_INSTRUCTIONS TO FOLLOW_. Find the string "Logistic" in the records. Copy each line that has it.

_SOURCE DATA_.
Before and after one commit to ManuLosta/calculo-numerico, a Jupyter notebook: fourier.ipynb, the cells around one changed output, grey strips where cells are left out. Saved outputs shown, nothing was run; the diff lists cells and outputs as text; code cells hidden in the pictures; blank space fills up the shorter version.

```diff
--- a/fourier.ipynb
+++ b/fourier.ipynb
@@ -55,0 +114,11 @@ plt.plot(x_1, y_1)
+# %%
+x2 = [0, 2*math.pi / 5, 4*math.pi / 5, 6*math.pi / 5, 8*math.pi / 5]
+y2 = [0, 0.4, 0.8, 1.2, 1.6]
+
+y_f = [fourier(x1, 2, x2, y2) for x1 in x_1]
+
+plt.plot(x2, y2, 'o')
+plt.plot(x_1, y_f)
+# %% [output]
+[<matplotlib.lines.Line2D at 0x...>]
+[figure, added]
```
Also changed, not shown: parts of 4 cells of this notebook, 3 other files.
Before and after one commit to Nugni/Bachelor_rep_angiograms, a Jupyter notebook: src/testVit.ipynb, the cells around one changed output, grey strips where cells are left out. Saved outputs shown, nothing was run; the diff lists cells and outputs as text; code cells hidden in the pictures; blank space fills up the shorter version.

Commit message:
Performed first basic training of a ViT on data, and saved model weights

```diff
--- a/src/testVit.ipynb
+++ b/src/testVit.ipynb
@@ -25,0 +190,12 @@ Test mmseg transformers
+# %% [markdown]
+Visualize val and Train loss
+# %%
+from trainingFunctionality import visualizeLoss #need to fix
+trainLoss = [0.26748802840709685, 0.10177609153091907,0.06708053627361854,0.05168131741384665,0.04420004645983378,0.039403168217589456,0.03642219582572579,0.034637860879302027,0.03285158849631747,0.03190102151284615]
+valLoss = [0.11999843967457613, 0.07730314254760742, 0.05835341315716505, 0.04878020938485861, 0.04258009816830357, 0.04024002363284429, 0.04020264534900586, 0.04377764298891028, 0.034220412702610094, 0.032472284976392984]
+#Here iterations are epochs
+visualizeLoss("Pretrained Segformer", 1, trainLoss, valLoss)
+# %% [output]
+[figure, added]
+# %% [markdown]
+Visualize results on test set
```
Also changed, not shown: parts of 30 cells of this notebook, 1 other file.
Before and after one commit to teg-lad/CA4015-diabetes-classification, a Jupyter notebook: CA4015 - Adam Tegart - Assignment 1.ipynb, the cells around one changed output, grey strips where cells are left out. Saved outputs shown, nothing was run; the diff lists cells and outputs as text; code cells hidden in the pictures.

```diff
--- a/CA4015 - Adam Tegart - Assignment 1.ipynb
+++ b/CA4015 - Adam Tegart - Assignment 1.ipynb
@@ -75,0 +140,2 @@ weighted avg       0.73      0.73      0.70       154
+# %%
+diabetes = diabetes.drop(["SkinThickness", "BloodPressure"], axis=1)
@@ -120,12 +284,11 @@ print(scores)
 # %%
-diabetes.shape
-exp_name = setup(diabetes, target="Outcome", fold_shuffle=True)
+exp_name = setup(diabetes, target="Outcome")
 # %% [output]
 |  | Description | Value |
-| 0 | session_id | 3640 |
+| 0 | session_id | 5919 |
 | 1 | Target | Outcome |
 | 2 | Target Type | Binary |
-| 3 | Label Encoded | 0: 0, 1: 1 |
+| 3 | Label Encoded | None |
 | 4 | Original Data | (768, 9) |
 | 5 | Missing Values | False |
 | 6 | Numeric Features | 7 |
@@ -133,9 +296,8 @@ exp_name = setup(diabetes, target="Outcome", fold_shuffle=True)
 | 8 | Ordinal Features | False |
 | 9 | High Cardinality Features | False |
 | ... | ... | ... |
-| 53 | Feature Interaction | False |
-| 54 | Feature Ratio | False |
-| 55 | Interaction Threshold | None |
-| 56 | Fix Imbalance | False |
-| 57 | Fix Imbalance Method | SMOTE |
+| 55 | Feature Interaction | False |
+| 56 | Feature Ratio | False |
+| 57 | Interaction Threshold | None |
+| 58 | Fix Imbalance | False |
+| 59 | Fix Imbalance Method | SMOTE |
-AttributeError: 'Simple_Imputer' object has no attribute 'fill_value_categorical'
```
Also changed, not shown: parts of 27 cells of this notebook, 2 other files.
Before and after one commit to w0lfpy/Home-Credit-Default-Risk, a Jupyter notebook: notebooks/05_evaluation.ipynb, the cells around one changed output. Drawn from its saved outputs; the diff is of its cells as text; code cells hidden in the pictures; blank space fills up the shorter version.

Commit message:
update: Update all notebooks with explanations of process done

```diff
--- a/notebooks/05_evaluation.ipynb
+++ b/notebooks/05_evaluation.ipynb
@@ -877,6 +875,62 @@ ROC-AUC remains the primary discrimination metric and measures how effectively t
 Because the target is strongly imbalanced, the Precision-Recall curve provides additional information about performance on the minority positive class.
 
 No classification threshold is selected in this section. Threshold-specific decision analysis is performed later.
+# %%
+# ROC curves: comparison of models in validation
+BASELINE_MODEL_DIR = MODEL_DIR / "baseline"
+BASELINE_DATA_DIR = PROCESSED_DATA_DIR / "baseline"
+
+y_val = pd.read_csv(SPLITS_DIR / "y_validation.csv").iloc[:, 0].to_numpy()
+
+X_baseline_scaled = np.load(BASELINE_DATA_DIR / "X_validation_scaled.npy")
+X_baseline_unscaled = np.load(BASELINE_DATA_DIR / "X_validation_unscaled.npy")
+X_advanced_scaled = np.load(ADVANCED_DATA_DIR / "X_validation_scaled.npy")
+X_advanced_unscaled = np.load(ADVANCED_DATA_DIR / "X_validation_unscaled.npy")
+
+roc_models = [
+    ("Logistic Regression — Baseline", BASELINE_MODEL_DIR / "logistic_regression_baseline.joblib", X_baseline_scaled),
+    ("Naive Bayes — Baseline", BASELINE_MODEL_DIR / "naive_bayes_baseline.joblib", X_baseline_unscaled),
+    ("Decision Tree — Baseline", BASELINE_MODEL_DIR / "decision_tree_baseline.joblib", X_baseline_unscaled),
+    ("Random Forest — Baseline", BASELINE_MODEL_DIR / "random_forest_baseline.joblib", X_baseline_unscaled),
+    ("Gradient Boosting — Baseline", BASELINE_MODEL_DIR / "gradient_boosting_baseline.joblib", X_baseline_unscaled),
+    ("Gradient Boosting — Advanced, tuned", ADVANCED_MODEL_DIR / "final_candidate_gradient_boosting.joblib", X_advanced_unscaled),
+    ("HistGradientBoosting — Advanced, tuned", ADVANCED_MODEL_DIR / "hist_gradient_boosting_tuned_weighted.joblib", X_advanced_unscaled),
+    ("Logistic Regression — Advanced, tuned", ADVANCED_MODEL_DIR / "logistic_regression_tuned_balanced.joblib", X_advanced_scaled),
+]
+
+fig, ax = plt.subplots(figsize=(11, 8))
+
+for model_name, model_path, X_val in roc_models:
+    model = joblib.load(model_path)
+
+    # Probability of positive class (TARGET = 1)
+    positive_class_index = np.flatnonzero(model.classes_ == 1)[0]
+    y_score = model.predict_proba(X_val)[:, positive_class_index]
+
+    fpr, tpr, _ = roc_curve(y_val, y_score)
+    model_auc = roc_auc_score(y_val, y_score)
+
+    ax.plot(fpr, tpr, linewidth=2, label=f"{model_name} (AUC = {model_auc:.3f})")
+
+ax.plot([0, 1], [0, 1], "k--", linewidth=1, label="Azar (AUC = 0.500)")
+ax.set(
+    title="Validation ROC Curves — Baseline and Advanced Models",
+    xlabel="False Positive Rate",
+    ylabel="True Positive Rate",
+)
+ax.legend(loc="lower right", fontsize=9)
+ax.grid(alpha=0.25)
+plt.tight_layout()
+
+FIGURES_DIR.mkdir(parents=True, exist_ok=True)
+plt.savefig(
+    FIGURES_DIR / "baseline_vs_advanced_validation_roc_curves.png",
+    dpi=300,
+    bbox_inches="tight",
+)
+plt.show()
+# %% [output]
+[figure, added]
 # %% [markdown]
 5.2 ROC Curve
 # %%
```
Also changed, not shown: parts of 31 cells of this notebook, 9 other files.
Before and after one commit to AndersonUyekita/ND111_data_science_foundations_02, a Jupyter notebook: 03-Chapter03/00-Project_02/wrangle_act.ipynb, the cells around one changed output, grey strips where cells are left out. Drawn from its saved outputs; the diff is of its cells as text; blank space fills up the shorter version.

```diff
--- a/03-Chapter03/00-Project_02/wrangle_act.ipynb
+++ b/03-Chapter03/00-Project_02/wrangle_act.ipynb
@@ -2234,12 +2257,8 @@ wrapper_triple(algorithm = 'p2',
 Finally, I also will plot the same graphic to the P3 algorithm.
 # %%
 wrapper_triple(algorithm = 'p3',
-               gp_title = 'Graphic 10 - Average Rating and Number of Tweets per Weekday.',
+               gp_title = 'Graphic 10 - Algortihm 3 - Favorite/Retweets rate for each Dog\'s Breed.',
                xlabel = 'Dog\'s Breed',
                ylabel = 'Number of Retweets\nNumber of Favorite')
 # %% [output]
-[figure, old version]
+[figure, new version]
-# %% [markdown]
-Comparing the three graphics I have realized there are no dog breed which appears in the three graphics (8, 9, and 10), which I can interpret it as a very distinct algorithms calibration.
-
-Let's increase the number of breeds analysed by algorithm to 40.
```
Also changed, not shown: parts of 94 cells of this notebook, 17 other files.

_RESPONSE TO THIS TASK_.
+    ("Logistic Regression — Baseline", BASELINE_MODEL_DIR / "logistic_regression_baseline.joblib", X_baseline_scaled),
+    ("Logistic Regression — Advanced, tuned", ADVANCED_MODEL_DIR / "logistic_regression_tuned_balanced.joblib", X_advanced_scaled),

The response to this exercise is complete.